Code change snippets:
● ● ●
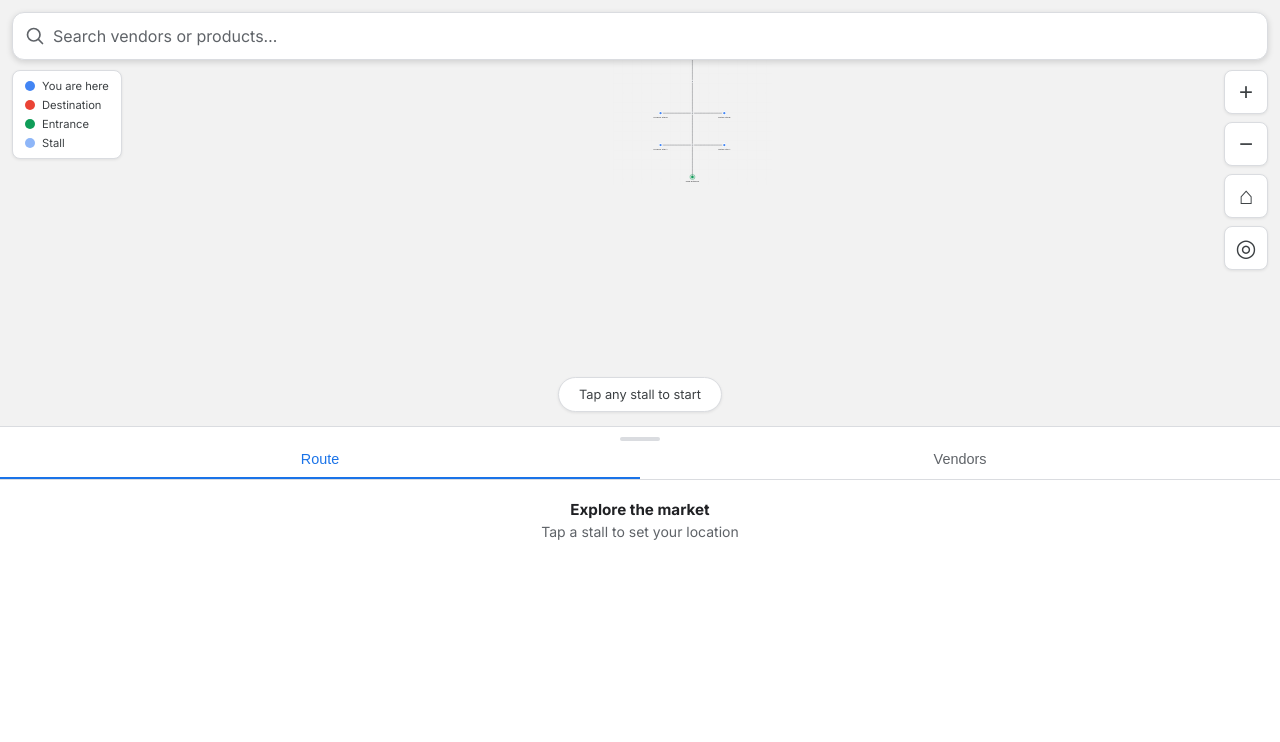
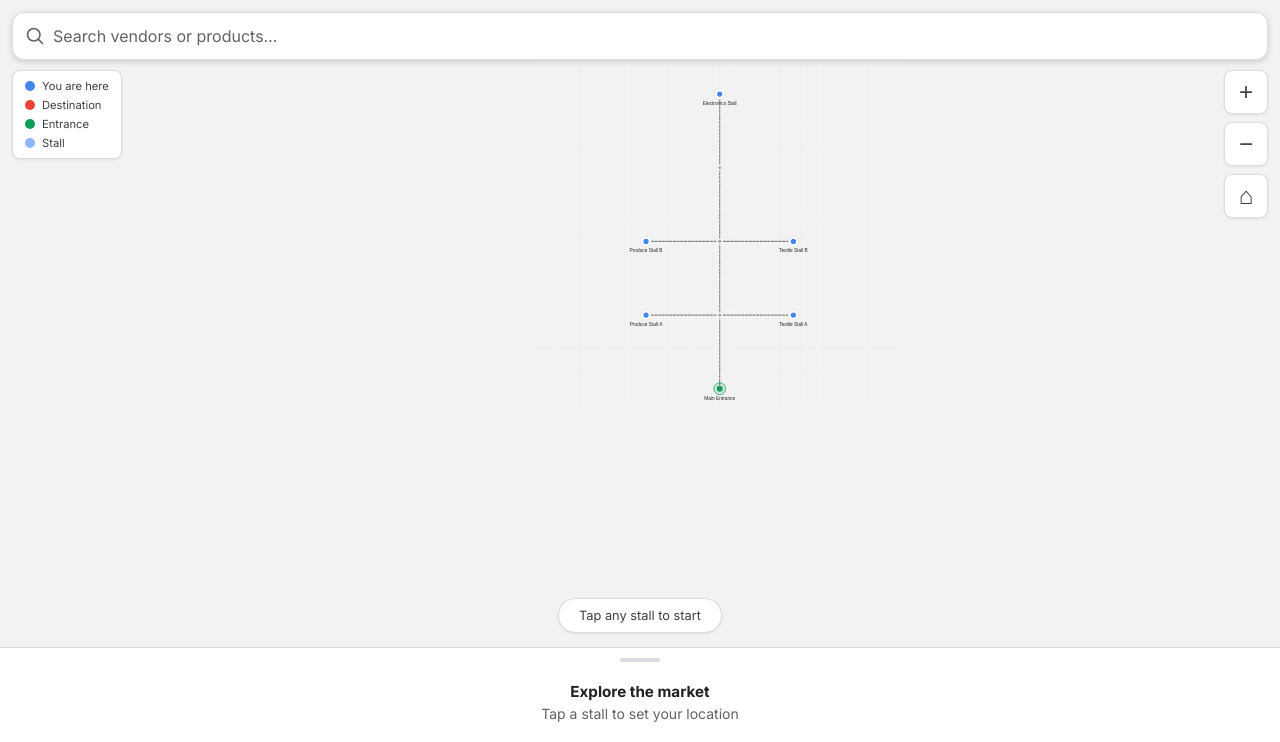
Before and after one commit to Nizor/marketnav, a Django app: page /market/test-market/map/ in a window 1280 px wide. Shown: the part 58-800 px from the top of the page. Run offline with Django 4.2, Linux system fonts and the light colour scheme; data comes from the database, SQL or seed files in the repository; some libraries are stand-ins or nearby versions.

Commit message:
updated map view

```diff
--- a/templates/base.html
+++ b/templates/base.html
@@ -1,4 +1,5 @@
 <!DOCTYPE html>
+{% load static %}
 <html lang="en">
 <head>
   <meta charset="UTF-8" />
@@ -9,6 +10,13 @@
   <link rel="preconnect" href="https://fonts.googleapis.com" />
   <link rel="preconnect" href="https://fonts.gstatic.com" crossorigin />
   <link href="https://fonts.googleapis.com/css2?family=Inter:wght@400;500;600;700&display=swap" rel="stylesheet" />
+  <link rel="manifest" href="{% static 'manifest.json' %}">
+  <script>
+    if ('serviceWorker' in navigator) {
+      navigator.serviceWorker.register("{% static 'sw.js' %}")
+        .then(() => console.log('SW registered'));
+    }
+  </script>
   <script src="https://unpkg.com/htmx.org@1.9.10" defer></script>
 
   <style>
--- a/templates/navigation/map.html
+++ b/templates/navigation/map.html
@@ -226,11 +226,37 @@
 
   /* ========== BOTTOM PANEL (route & list) ========== */
   #bottom-panel {
-    flex: 3;
+    flex: 0 0 auto;                     /* collapsed by default */
     position: relative; z-index: 10;
     background: white; border-top: 1px solid #dadce0;
-    overflow-y: auto; -webkit-overflow-scrolling: touch;
+    overflow: hidden;
+    transition: flex 0.3s ease;         /* smooth expand/collapse */
+    max-height: 55vh;                  /* safety limit when expanded */
   }
+
+  #bottom-panel.expanded {
+    flex: 3;                            /* 30% when open */
+    overflow-y: auto;
+    -webkit-overflow-scrolling: touch;
+  }
+
+  /* Hide the inner content when collapsed (except the handle) */
+  #panel-content {
+    display: none;
+  }
+  #bottom-panel.expanded #panel-content {
+    display: block;
+  }
+
+  /* Make the handle look tappable */
+  .handle {
+    width: 40px; height: 4px; background: #dadce0;
+    border-radius: 2px; margin: 10px auto;
+    cursor: pointer;
+    transition: background 0.2s;
+  }
+  .handle:hover { background: #9aa0a6; }
+
   .handle { width: 40px; height: 4px; background: #dadce0; border-radius: 2px; margin: 10px auto 0; }
   .p-empty { padding: 20px; text-align: center; color: #5f6368; font-size: .875rem; }
   .p-empty strong { display: block; font-family: var(--ff-display); font-size: .95rem; color: #202124; margin-bottom: 4px; }
@@ -361,7 +387,6 @@
     <button class="zoom-btn" onclick="zoomIn()">+</button>
     <button class="zoom-btn" onclick="zoomOut()">−</button>
     <button class="zoom-btn" onclick="fitMap(true)">⌂</button>
-    <button class="zoom-btn" onclick="geoLocate()" title="My Location">◎</button>
   </div>
 
   <div class="legend">
@@ -392,10 +417,12 @@
 </div>
 
 <div id="bottom-panel">
-  <div class="handle"></div>
-  <div class="tab-bar">
-    <button class="tab-btn active" id="tab-route" onclick="switchTab('route')">Route</button>
-    <button class="tab-btn" id="tab-list" onclick="switchTab('list')">Vendors</button>
+  <div class="handle" onclick="togglePanel()"></div>
+  <div id="panel-content">
+    <div class="tab-bar">
+      <button class="tab-btn active" id="tab-route" onclick="switchTab('route')">Route</button>
+      <button class="tab-btn" id="tab-list" onclick="switchTab('list')">Vendors</button>
+    </div>
   </div>
   <div id="panel-body">
     <div class="p-empty">
@@ -563,36 +590,6 @@
   if (!e.target.classList.contains('node-hit')) closeTooltip();
 });
 
-// ── Current Location (GPS fallback) ─────────────────────────────
-function geoLocate() {
-  if (!navigator.geolocation) {
-    showToast('Geolocation not supported. Using your last tapped node.');
-    if (fromId) centerOnStart();
-    return;
-  }
-  navigator.geolocation.getCurrentPosition((pos) => {
-    showToast('GPS location used (not yet mapped to indoor map).');
-    if (fromId) centerOnStart();
-  }, () => {
-    showToast('GPS not available. Using your last tapped node.');
-    if (fromId) centerOnStart();
-  });
-}
-
-function centerOnStart() {
-  cancelAllMovement();
-  if (fromId && COORDS[fromId]) {
-    const { x, y } = COORDS[fromId];
-    const r = box.getBoundingClientRect();
-    if (!r.width) return;
-    px = r.width/2 - x * sc;
-    py = r.height/2 - y * sc;
-    applyTransform();
-    showToast('📍 Recentered on your location');
-  } else {
-    showToast('Set your location first');
-  }
-}
 
 // ── Markers ─────────────────────────────────────────────────────
 function setMarker(id, x, y) {
@@ -682,6 +679,7 @@
     if (!data.found) { showToast(data.error||'No route found.'); resetPanel(); return; }
     drawRoute(data);
     showSteps(data);
+    expandPanel();
     speakSteps(data.steps);
   } catch(e) {
     showToast('Network error — try again.'); resetPanel();
@@ -759,6 +757,7 @@
   document.getElementById('nav-banner').classList.remove('on');
 }
 function clearRoute() {
+  collapsePanel();
   clearRouteVisuals();
   toId = null;
   resetPanel();
@@ -766,6 +765,7 @@
   document.getElementById('hint-pill').classList.remove('gone');
 }
 function resetPanel() {
+  collapsePanel();
   document.getElementById('panel-body').innerHTML = `
     <div class="p-empty">
       <strong>Tap any stall to navigate</strong>
@@ -946,5 +946,18 @@
     setTimeout(centerWhenReady, 300);
   }
 });
+
+// ── Collapsible panel ────────────────────────────────────────
+const bottomPanel = document.getElementById('bottom-panel');
+
+function expandPanel() {
+  bottomPanel.classList.add('expanded');
+}
+function collapsePanel() {
+  bottomPanel.classList.remove('expanded');
+}
+function togglePanel() {
+  bottomPanel.classList.toggle('expanded');
+}
 </script>
 {% endblock %}
```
● ● ●
| TO DO |
Wherever a line in the data above contains the word "button", copy that line.

| PROBLEM SOLUTION |
     <button class="zoom-btn" onclick="zoomIn()">+</button>
     <button class="zoom-btn" onclick="zoomOut()">−</button>
     <button class="zoom-btn" onclick="fitMap(true)">⌂</button>
-    <button class="zoom-btn" onclick="geoLocate()" title="My Location">◎</button>
-    <button class="tab-btn active" id="tab-route" onclick="switchTab('route')">Route</button>
-    <button class="tab-btn" id="tab-list" onclick="switchTab('list')">Vendors</button>
+      <button class="tab-btn active" id="tab-route" onclick="switchTab('route')">Route</button>
+      <button class="tab-btn" id="tab-list" onclick="switchTab('list')">Vendors</button>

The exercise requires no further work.